“It still amazes me how little we really knew. . . . Maybe everything that happened to me and my family had nothing at all to do with the slowing. It’s possible, I guess. But I doubt it. I doubt it very much.”

Luminous, haunting, unforgettable, The Age of Miracles is a stunning fiction debut by a superb new writer, a story about coming of age during extraordinary times, about people going on with their lives in an era of profound uncertainty.

On a seemingly ordinary Saturday in a California suburb, 11-year-old Julia and her family awake to discover, along with the rest of the world, that the rotation of the earth has suddenly begun to slow. The days and nights grow longer and longer, gravity is affected, the environment is thrown into disarray. Yet as she struggles to navigate an ever-shifting landscape, Julia is also coping with the normal disasters of everyday life—the fissures in her parents’ marriage, the loss of old friends, the hopeful anguish of first love, the bizarre behavior of her grandfather who, convinced of a government conspiracy, spends his days obsessively cataloging his possessions. As Julia adjusts to the new normal, the slowing inexorably continues.
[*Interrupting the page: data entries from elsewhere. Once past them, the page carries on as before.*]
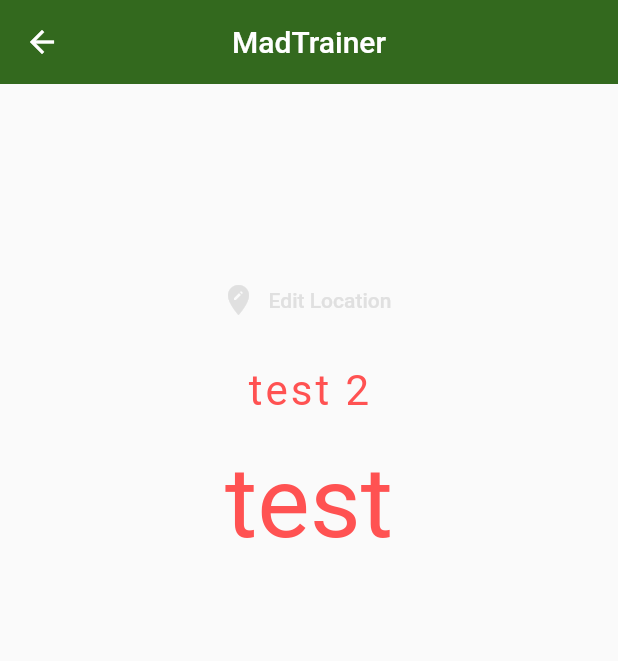
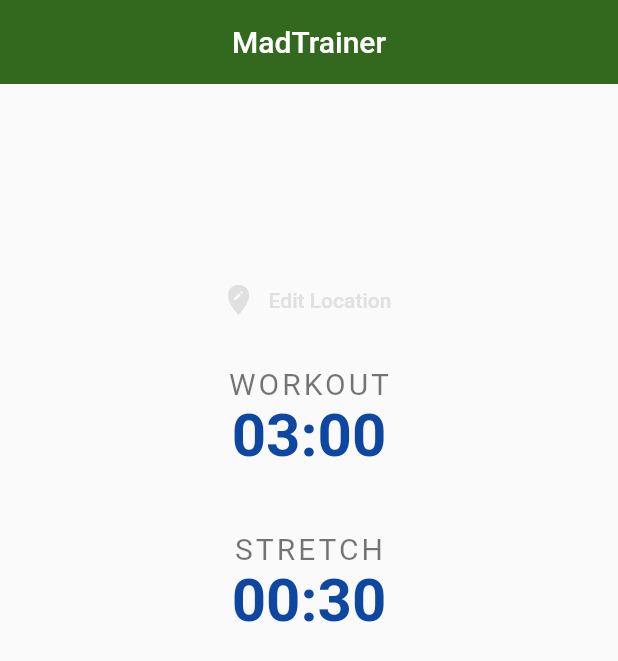
Before and after one commit to caloriscz/madtrainer, a Flutter app: the screen it shows after launch, on a phone screen of 412 x 824 dp. Shown: the top 661 px of the screen. Run offline on Flutter 3.47's test engine with Material 2 defaults, Android fonts, the phone set to English and light mode, and no system bars.

Commit message:
removing load page because of errors workout an text information

```diff
--- a/lib/pages/home.dart
+++ b/lib/pages/home.dart
@@ -1,3 +1,4 @@
+import 'package:flutter/cupertino.dart';
 import 'package:flutter/material.dart';
 
 class Home extends StatefulWidget {
@@ -10,7 +11,6 @@ class _HomeState extends State<Home> {
 
   @override
   Widget build(BuildContext context) {
-
     return Scaffold(
       appBar: AppBar(
         backgroundColor: Colors.lightGreen[900],
@@ -25,7 +25,7 @@ class _HomeState extends State<Home> {
             child: Column(
               children: <Widget>[
                 FlatButton.icon(
-                  onPressed: () { },
+                  onPressed: () {},
                   icon: Icon(
                     Icons.edit_location,
                     color: Colors.grey[300],
@@ -42,23 +42,52 @@ class _HomeState extends State<Home> {
                   mainAxisAlignment: MainAxisAlignment.center,
                   children: <Widget>[
                     Text(
-                      'test 2',
+                      'Workout'.toUpperCase(),
                       style: TextStyle(
-                        fontSize: 28.0,
+                        fontSize: 20.0,
                         letterSpacing: 2.0,
-                        color: Colors.redAccent,
+                        color: Colors.black54,
                       ),
                     ),
                   ],
                 ),
-                SizedBox(height: 20.0),
-                Text(
-                    'test',
-                    style: TextStyle(
-                        fontSize: 66.0,
-                        color: Colors.redAccent
-                    )
+                Row(
+                  mainAxisAlignment: MainAxisAlignment.center,
+                  children: <Widget>[
+                    Text(
+                      '03:00',
+                      style: TextStyle(
+                        fontSize: 40.0,
+                        color: Colors.blue[900],
+                        fontWeight: FontWeight.bold,
+                      ),
+                    ),
+                  ],
                 ),
+                SizedBox(height: 40.0),
+                Row(
+                  mainAxisAlignment: MainAxisAlignment.center,
+                  children: <Widget>[
+                    Text('Stretch'.toUpperCase(),
+                        style: TextStyle(
+                          fontSize: 20.0,
+                          color: Colors.black54,
+                          letterSpacing: 2.0,
+                        )),
+                  ],
+                ),
+                Row(
+                  mainAxisAlignment: MainAxisAlignment.center,
+                  children: <Widget>[
+                    Text(
+                      '00:30',
+                      style: TextStyle(
+                          fontSize: 40.0,
+                          fontWeight: FontWeight.bold,
+                          color: Colors.blue[900]),
+                    ),
+                  ],
+                )
               ],
             ),
           ),
```
Also changed, not shown: lib/main.dart (+1 -6 lines), lib/pages/loading.dart (deleted, +0 -38 lines).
With spare, graceful prose and the emotional wisdom of a born storyteller, Karen Thompson Walker has created a singular narrator in Julia, a resilient and insightful young girl, and a moving portrait of family life set against the backdrop of an utterly altered world.
(Courtesy of the Publisher)
Shannon's Thoughts:
The Age of Miracles is a gorgeously written, coming of age tale during a cataclysmic earth event. This book has been labeled young adult and dystopian, but I'm not sure I agree with those designations. I think anyone could relate to Julia’s coming of age story regardless of her age. Secondly to me, it isn’t really dystopian if its taking place in our regular present day US.  But mostly because I feel the book is much more than the sum of its parts.  The Slowing has an incredible impact on Julia’s family and the world, but it is background to the main story of how Julia and her family navigate the new changed landscape.  The writing is melancholy, beautiful and sparse.  My heart ached for Julia as she sought to find her place in the new world.   This book really resonated with me and I found myself thinking about it for a long time afterwards.


  1. Sounds good - perhaps this is pre-dystopian. Whatever the final label, the novel sounds interesting and compelling. I need to find an excerpt for a taste now. :)

  2. The one thing I really liked about this book is that even though it is labeled as Young Adult it's a great book for adults as well. This book was beautiful and it stayed with me as well.

  3. Sounds like an interesting read. I thought this was an adult novel. I'll have to give it a try.

  4. Yes, I agree! I think in a lot of ways adults would get more out of this book than teenagers.



Related Posts Plugin